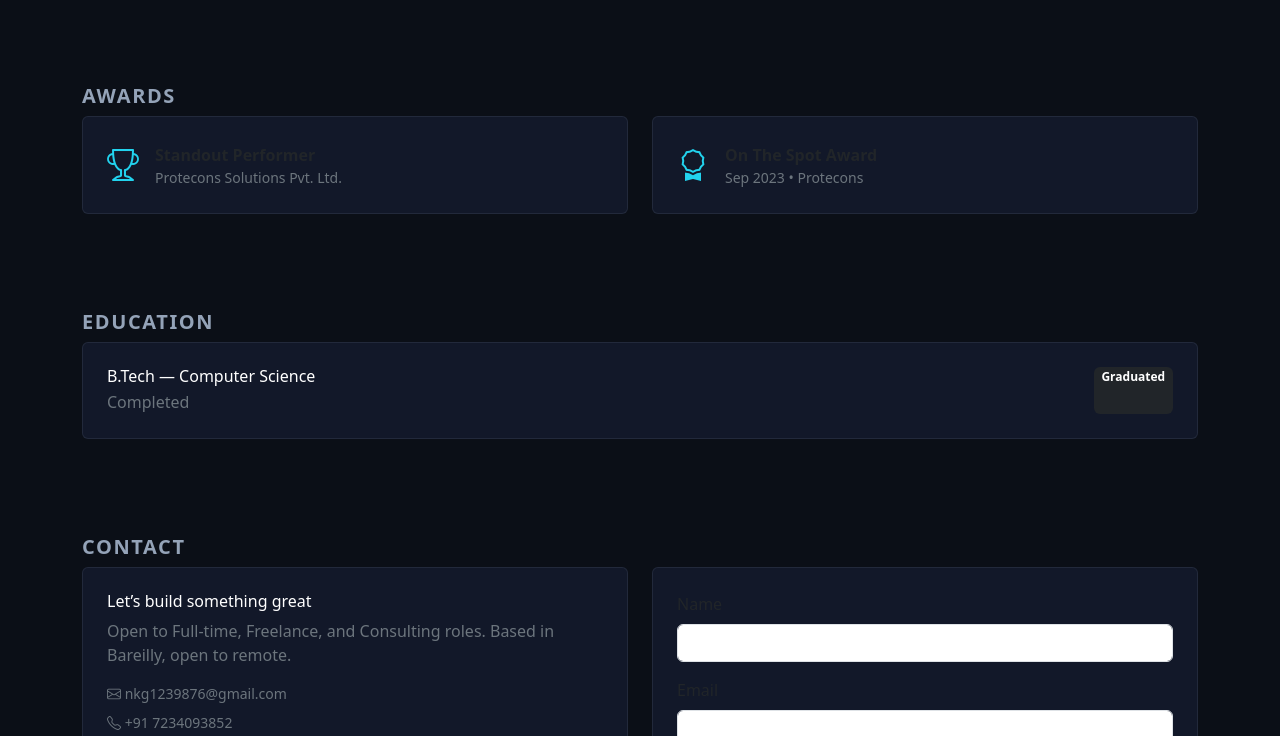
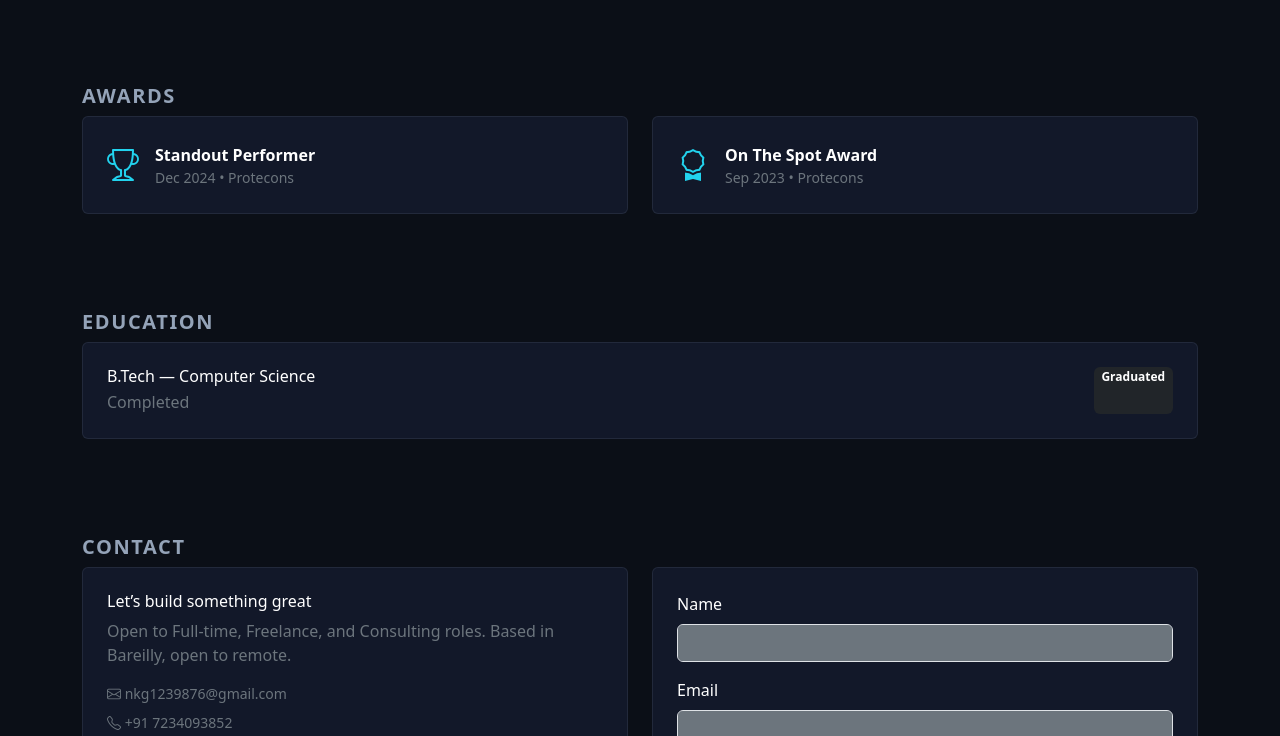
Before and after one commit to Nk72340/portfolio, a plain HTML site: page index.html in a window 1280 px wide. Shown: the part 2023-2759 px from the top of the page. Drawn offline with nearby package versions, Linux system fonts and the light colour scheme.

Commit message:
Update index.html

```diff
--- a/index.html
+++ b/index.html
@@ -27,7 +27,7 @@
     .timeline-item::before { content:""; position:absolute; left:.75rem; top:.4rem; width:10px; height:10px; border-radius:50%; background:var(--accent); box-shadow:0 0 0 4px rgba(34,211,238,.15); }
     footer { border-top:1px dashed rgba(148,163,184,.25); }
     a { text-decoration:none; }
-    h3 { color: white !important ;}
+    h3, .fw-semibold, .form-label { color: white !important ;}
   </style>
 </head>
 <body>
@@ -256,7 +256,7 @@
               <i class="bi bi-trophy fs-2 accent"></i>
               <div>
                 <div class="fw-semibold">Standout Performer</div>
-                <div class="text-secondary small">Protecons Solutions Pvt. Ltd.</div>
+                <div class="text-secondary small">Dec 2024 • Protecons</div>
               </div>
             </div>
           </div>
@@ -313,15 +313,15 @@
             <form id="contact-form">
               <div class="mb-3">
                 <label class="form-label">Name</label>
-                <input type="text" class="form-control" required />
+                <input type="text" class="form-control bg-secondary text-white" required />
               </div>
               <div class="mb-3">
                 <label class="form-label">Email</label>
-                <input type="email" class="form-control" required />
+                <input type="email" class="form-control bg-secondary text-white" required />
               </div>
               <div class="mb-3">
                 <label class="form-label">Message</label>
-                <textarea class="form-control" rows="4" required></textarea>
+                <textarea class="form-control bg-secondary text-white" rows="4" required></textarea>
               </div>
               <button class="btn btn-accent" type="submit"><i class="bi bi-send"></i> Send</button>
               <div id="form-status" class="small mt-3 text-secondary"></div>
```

^^^^^^^^^^^^^^^^

◆ Task requirements ◆
For this exercise, return every entry verbatim and omit all pictures.

◆ Solution to the exercise ◆
Before and after one commit to Nk72340/portfolio, a plain HTML site: page index.html in a window 1280 px wide. Shown: the part 2023-2759 px from the top of the page. Drawn offline with nearby package versions, Linux system fonts and the light colour scheme.

Commit message:
Update index.html

```diff
--- a/index.html
+++ b/index.html
@@ -27,7 +27,7 @@
     .timeline-item::before { content:""; position:absolute; left:.75rem; top:.4rem; width:10px; height:10px; border-radius:50%; background:var(--accent); box-shadow:0 0 0 4px rgba(34,211,238,.15); }
     footer { border-top:1px dashed rgba(148,163,184,.25); }
     a { text-decoration:none; }
-    h3 { color: white !important ;}
+    h3, .fw-semibold, .form-label { color: white !important ;}
   </style>
 </head>
 <body>
@@ -256,7 +256,7 @@
               <i class="bi bi-trophy fs-2 accent"></i>
               <div>
                 <div class="fw-semibold">Standout Performer</div>
-                <div class="text-secondary small">Protecons Solutions Pvt. Ltd.</div>
+                <div class="text-secondary small">Dec 2024 • Protecons</div>
               </div>
             </div>
           </div>
@@ -313,15 +313,15 @@
             <form id="contact-form">
               <div class="mb-3">
                 <label class="form-label">Name</label>
-                <input type="text" class="form-control" required />
+                <input type="text" class="form-control bg-secondary text-white" required />
               </div>
               <div class="mb-3">
                 <label class="form-label">Email</label>
-                <input type="email" class="form-control" required />
+                <input type="email" class="form-control bg-secondary text-white" required />
               </div>
               <div class="mb-3">
                 <label class="form-label">Message</label>
-                <textarea class="form-control" rows="4" required></textarea>
+                <textarea class="form-control bg-secondary text-white" rows="4" required></textarea>
               </div>
               <button class="btn btn-accent" type="submit"><i class="bi bi-send"></i> Send</button>
               <div id="form-status" class="small mt-3 text-secondary"></div>
```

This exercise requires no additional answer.